Question: Have you ever felt annoyed at a restaurant when your bill arrived with a mandated tip, thus removing your (monetary) ability to comment on the service? If so, that’s about how governments act vis-à-vis travel costs for Canadians when governments prevent full competition that would reduce prices.
For example, consider a trip the average Canadian family might take this holiday season.
After getting your kids out of bed early one morning, the taxi that your family takes to the airport is pricey. That’s because cities across Canada limit the number of cabs that can operate.
That’s great for taxi companies, which have a licence to print money. But it’s not good for travellers who must pay inflated cab fares. Nor, for that matter, is it positive for immigrant workers who see only a small chunk of the fare, in part because their employment and entrepreneurial options are held hostage to the quasi-monopolistic companies that exist courtesy of city governments.
The Canadian approach is in contrast to the trend noted in a 2007 OECD report whereby increasing numbers of OECD countries have removed or loosened supply restrictions on taxis. The OECD noted such reforms have been strongly positive with the benefits including “reduced waiting times, increased consumer satisfaction and, in many cases, falling prices.”
That is only one example of how consumers face higher travel costs due to government policy. It hardly ends there.
When a family arrives at the airport, the plane tickets they will use were costly to buy courtesy of how the federal government favours so-called domestic airlines, a policy that restricts competition and boosts the cost of air travel.
In Canada, due to government policy, “foreign” airlines cannot pick up and drop off passengers solely within Canada. (Only domestic airlines can do that.)
For example, some French carrier can pick up passengers in Vancouver and Toronto and fly them on to Paris. What that carrier cannot do is pick up a passenger in Vancouver and drop her off in Toronto. If the French airline could, it would add extra competition on that route and also lower prices.
The Canadian restriction is in distinct contrast to the practice in Europe, where the European Union first opened up its air travel market to competition in 1992, with full liberalization as of 1997. Ever since, carriers can pick up and drop off passengers anywhere, regardless of the airline’s home country. French carriers are not restricted to just France nor German carriers to just Germany and so forth.
The result is that “Prices have fallen dramatically, in particular on the most popular routes,” notes the European Commission-Mobility and Transport, the agency tasked with overseeing transportation in the European Union.
Lower prices are only part of the benefit. In Europe, even less-popular routes, the ones between smaller cities, benefit from the EU’s open-skies policy.

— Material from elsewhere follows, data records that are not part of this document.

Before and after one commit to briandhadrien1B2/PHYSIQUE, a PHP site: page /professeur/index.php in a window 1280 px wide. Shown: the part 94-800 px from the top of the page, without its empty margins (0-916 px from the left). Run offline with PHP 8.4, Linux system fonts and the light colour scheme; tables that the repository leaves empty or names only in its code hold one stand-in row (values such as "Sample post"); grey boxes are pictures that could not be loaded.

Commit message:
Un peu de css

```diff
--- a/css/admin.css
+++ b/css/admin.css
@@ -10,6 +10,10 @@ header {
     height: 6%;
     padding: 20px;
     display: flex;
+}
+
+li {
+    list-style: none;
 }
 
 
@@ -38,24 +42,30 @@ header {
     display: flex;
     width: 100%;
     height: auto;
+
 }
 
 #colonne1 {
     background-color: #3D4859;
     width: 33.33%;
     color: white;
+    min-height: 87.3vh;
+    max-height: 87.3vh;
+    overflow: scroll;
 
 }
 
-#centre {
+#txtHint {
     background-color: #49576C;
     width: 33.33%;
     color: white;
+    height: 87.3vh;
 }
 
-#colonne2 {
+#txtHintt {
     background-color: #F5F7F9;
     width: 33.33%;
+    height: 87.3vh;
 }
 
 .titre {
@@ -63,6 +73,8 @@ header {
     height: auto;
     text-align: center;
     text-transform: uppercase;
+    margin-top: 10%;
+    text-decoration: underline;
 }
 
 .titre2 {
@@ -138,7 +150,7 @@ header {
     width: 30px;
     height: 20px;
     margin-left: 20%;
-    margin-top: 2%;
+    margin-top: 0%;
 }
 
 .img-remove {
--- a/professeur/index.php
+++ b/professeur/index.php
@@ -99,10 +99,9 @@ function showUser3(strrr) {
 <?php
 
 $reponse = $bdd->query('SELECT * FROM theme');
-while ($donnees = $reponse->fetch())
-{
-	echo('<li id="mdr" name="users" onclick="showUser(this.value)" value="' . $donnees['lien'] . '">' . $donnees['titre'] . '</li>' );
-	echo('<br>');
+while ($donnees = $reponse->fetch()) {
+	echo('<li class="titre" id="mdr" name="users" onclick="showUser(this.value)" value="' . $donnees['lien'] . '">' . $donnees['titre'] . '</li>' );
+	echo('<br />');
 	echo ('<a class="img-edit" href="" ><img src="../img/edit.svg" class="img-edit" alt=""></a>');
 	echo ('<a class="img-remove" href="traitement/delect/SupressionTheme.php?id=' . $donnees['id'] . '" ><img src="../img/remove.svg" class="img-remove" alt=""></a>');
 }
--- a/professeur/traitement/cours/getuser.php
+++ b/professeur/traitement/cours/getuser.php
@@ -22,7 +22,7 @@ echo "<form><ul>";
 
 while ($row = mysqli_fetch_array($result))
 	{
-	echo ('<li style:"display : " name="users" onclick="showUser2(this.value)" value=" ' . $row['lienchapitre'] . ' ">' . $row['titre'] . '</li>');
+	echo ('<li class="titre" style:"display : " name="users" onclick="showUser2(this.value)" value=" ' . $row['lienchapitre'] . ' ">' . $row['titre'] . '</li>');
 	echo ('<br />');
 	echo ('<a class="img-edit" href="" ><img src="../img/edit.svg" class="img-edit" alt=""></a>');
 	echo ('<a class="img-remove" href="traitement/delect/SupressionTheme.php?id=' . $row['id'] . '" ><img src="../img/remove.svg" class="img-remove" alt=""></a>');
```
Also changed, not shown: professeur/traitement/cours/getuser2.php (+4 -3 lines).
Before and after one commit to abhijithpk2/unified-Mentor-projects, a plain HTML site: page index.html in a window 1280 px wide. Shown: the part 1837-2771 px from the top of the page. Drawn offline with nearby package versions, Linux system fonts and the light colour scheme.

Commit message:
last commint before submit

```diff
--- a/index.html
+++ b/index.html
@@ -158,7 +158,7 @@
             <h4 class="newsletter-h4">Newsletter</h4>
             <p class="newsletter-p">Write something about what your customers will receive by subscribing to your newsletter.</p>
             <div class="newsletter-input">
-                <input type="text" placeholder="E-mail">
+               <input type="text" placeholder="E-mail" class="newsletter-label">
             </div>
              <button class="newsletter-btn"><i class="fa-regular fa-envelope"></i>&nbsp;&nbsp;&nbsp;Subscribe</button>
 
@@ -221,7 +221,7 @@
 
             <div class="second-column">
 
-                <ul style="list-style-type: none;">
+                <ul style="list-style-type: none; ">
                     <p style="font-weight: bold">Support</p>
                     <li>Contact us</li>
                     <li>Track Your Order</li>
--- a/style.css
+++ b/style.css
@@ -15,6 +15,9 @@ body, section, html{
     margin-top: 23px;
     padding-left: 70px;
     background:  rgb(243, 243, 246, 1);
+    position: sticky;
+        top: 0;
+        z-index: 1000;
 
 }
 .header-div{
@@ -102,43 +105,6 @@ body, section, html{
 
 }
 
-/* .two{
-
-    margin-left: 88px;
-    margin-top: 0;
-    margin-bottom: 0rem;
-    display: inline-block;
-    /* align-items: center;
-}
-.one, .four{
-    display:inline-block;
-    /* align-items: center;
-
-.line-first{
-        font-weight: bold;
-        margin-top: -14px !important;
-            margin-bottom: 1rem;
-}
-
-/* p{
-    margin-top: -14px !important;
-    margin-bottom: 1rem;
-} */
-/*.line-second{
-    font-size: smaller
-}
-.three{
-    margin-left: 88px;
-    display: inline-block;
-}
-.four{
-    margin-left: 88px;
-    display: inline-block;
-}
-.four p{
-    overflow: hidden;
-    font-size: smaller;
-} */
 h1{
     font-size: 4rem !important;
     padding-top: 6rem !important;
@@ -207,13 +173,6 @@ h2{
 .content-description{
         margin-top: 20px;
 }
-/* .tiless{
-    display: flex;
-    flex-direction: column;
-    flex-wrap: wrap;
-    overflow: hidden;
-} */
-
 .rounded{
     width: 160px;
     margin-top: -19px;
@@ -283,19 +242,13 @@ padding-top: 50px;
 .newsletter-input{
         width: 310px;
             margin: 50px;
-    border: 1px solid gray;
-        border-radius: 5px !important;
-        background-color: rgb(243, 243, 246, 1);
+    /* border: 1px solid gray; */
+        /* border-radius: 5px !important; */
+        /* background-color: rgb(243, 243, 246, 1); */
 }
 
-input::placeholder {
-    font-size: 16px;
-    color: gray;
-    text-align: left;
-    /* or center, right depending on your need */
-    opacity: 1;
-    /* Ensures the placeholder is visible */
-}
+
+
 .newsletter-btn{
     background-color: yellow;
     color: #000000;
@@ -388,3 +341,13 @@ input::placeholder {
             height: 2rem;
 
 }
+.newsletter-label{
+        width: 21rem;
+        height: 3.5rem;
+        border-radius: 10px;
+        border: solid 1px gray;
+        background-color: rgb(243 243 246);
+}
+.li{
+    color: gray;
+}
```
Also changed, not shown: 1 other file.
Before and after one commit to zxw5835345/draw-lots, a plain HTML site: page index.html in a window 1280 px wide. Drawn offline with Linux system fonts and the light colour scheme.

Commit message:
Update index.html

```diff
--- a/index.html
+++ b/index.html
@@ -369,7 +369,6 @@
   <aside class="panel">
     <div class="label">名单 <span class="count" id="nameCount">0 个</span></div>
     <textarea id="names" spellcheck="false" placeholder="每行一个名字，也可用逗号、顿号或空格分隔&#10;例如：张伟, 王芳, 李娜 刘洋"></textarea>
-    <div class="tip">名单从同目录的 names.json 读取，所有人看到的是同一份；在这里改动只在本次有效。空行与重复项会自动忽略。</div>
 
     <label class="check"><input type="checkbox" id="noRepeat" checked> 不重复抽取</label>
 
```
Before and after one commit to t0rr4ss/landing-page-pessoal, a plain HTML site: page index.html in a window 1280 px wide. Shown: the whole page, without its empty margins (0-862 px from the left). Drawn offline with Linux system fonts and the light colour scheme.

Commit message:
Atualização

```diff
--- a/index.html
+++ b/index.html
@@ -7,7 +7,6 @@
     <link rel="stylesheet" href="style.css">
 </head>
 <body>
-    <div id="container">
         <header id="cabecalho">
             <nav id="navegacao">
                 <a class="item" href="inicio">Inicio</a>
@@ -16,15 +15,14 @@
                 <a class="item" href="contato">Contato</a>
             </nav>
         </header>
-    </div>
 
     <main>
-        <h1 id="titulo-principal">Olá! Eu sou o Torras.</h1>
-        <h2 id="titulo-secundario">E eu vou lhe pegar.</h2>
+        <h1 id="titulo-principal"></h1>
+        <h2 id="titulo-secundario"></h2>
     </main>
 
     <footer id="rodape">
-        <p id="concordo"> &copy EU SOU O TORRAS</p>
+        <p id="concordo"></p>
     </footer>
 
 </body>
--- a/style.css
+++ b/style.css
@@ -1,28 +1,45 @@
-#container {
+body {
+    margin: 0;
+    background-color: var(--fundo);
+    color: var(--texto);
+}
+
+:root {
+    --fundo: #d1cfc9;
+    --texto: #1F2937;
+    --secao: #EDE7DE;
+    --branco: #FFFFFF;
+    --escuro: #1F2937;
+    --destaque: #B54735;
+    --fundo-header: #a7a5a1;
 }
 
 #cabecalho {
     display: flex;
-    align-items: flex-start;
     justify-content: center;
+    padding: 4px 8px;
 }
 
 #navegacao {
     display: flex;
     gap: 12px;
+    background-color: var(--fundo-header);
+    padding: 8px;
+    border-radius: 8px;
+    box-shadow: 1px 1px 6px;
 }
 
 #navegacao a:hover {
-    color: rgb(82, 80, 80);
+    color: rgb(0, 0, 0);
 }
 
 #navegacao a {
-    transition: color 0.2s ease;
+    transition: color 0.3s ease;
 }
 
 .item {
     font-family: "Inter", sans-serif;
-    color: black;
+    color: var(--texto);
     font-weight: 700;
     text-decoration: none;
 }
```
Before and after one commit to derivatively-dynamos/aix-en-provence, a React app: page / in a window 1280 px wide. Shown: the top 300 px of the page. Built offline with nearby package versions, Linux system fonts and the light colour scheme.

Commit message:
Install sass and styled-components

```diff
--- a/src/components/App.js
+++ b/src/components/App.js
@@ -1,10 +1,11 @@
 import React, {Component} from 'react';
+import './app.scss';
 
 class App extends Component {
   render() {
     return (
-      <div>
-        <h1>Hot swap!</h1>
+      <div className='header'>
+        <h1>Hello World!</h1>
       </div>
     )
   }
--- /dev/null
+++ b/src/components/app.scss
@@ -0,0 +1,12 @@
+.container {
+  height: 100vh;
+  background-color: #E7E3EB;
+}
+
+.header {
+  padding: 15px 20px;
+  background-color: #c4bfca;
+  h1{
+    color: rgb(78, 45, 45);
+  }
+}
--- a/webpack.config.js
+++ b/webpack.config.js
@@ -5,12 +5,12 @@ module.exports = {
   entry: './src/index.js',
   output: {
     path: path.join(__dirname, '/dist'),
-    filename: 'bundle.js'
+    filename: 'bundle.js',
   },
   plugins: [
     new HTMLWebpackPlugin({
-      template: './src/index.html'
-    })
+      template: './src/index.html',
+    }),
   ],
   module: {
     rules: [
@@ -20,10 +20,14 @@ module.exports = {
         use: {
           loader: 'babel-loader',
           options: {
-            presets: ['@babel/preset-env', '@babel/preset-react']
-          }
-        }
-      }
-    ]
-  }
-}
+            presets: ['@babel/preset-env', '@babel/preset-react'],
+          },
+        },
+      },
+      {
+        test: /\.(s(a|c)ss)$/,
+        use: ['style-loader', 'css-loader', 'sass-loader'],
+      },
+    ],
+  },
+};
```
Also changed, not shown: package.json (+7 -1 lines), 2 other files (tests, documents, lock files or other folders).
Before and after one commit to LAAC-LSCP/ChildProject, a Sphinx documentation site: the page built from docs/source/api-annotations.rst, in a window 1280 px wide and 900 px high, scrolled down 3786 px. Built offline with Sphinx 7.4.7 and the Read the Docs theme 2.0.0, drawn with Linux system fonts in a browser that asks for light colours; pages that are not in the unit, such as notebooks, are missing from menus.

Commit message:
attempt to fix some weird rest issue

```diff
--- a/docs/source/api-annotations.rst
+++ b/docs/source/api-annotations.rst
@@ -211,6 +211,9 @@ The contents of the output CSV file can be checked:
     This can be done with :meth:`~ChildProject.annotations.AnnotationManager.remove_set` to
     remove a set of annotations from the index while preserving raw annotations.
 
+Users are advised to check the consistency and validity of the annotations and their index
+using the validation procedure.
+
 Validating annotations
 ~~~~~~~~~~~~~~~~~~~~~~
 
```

Between 1992 and 2009, the number of cities served with more than two competitors increased by 310 per cent.
“European policy has profoundly transformed the air transport industry” brags the European Commission: “Consumers, airlines, airports and employees have all benefited, as this policy has led to more activity, new routes and airports, greater choice, low prices and an increased overall quality of service.”
Beyond the taxi and airline markets, consider one last restrictive government policy in Canada that will affect your vacation: restrictions on the value of goods that you can bring back into Canada before you must pay taxes and duties.
Back in June, the federal government upped, finally, the value of goods Canadians can bring back into Canada. The upper limit is now $800 worth of goods after seven days outside the country.
That was positive for consumers. However, that exemption still doesn’t apply to beer, wine and spirits. After all, Ottawa and the provinces still want their pound of duty and tax “flesh.”
Returning travellers can only bring back two bottles of wine, or 24 cans of beer, or one bottle of the hard stuff. Depending on your tastes and budget, that means you might import perhaps $10 or $50 worth of such beverages. Bring back more than the allowed volume and you’ll be dinged at the border with some Grinch-like provincial and federal taxes (and more minor duties).
That restriction, no doubt, is to protect government liquor stores in many provinces and provincial government revenues in general.
But along with municipal restrictions on the number of taxis, and federal anti-competition policy on airlines, it’s just another way Canadian governments make our holidays more expensive.
Mark Milke is a senior fellow with the Fraser Institute.